Cloud collaboration company lets its customers Huddle with users in different organisations
Cloud collaboration and content management service Huddle has launched Unlimited Enterprise, which allows businesses to work with external organisations.
Enterprise collaboration firms have a problem – their customers may be really keen on the product, but most of them are inevitably working with people outside their company and unless those partners adopt the same product, its benefits stop there. Huddle’s answer is to let its customers’ partners use the product for free – and it also added a 99.9 perent uptime guarantee to underline its enterprise credentials and reassure cloud-wary IT managers.
Huddle says that 93 percent of its customers work with at least one external organisation, with the average business working with 25 other companies. It claims that United Enterprise can cover this ecosystem, as it allows ‘lite’ users outside the company to join the Huddle service for free. They can then view or download content, comment on documents, tasks, whiteboards and discussions.
The Unlimited Enterprise package also includes unlimited workspaces and API access, advanced customisation options, full mobile access, data export, AD integration and global support.
“Huddle is inherently social, connecting all users – internal and external – on one secure cloud platform,” commented Alastair Mitchell, CEO of Huddle. “With our Unlimited Enterprise offering, CIOs don’t need to worry about costs spiraling out of control as lite users are added at no additional cost.”
“Traditional collaboration services, like SharePoint, lock information and people in silos. They were designed in a pre-internet era with the purpose of keeping content inside the firewall and the outside world, out,” he added. “This is true cloud collaboration and it’s hugely exciting.”
Huddle has also promised that users will experience zero downtime, even during the 13 product updates that happen each year. Huddle uptime over the last 90 days has been 99.995 percent and the company has promised financial compensation, not just service credits, if it fails to fulfil its promise.
“Many cloud providers offer uptime guarantees, but these agreements don’t cover scheduled downtime for maintenance so are in reality far lower than their headline number,” said Mitchell. “Downtime is downtime, regardless of whether it’s scheduled or not, and such guarantees are useless if your service is down for hours over the weekend and you need to access information.”

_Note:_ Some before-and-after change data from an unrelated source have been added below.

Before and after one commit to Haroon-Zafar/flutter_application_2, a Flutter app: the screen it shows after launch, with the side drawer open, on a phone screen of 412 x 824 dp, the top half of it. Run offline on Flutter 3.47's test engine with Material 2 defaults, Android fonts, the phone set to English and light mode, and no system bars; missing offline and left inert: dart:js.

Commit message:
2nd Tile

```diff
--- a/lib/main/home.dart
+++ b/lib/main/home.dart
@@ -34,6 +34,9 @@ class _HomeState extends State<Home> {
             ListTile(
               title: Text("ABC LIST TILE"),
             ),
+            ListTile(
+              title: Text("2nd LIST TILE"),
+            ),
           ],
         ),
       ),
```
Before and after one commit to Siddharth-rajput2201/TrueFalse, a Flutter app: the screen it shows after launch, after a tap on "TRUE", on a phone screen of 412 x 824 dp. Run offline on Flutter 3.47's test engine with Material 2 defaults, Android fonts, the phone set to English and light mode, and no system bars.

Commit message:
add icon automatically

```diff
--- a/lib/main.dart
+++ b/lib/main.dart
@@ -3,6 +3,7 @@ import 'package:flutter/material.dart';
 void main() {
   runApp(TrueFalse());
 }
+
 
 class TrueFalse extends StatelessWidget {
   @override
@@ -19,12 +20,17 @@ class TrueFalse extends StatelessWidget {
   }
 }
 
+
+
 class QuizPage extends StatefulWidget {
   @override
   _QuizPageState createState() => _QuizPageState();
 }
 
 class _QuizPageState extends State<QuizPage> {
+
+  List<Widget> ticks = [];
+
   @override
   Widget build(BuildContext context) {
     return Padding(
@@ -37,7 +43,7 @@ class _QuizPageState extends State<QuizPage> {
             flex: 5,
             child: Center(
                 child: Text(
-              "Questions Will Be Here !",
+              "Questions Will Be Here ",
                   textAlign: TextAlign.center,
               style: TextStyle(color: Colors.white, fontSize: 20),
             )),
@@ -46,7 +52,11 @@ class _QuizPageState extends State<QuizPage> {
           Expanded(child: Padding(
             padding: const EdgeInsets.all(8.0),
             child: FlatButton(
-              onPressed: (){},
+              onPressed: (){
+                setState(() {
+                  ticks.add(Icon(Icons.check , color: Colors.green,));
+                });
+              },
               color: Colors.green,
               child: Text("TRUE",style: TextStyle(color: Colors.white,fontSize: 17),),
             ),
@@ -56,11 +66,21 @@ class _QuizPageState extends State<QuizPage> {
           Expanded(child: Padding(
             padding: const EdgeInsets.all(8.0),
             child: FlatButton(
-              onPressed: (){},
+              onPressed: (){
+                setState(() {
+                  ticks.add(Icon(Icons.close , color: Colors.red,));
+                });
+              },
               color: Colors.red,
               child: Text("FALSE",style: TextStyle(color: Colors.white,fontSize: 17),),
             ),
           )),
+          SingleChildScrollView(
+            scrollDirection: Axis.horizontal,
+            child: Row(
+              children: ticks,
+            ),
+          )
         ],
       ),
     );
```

Finally, Huddle has widened the eligibility criteria for its donation programme, meaning that more non-profit organisations can get the service for free. Huddle says it has already donated to thousands of non-profit organisations to the tune of $3 million (£1.9m) and its users include Comic Relief, World Wildlife Fund and UNICEF.
Established in 2006, Huddle is used by over 100,000 businesses and organisations use its services, including more than 60 percent of central government departments, including the Cabinet Office and the Department for Business, Innovations and Skills. In July, Huddle claimed that it was the first ever software-as-a-service system to be cleared to handle restricted government information.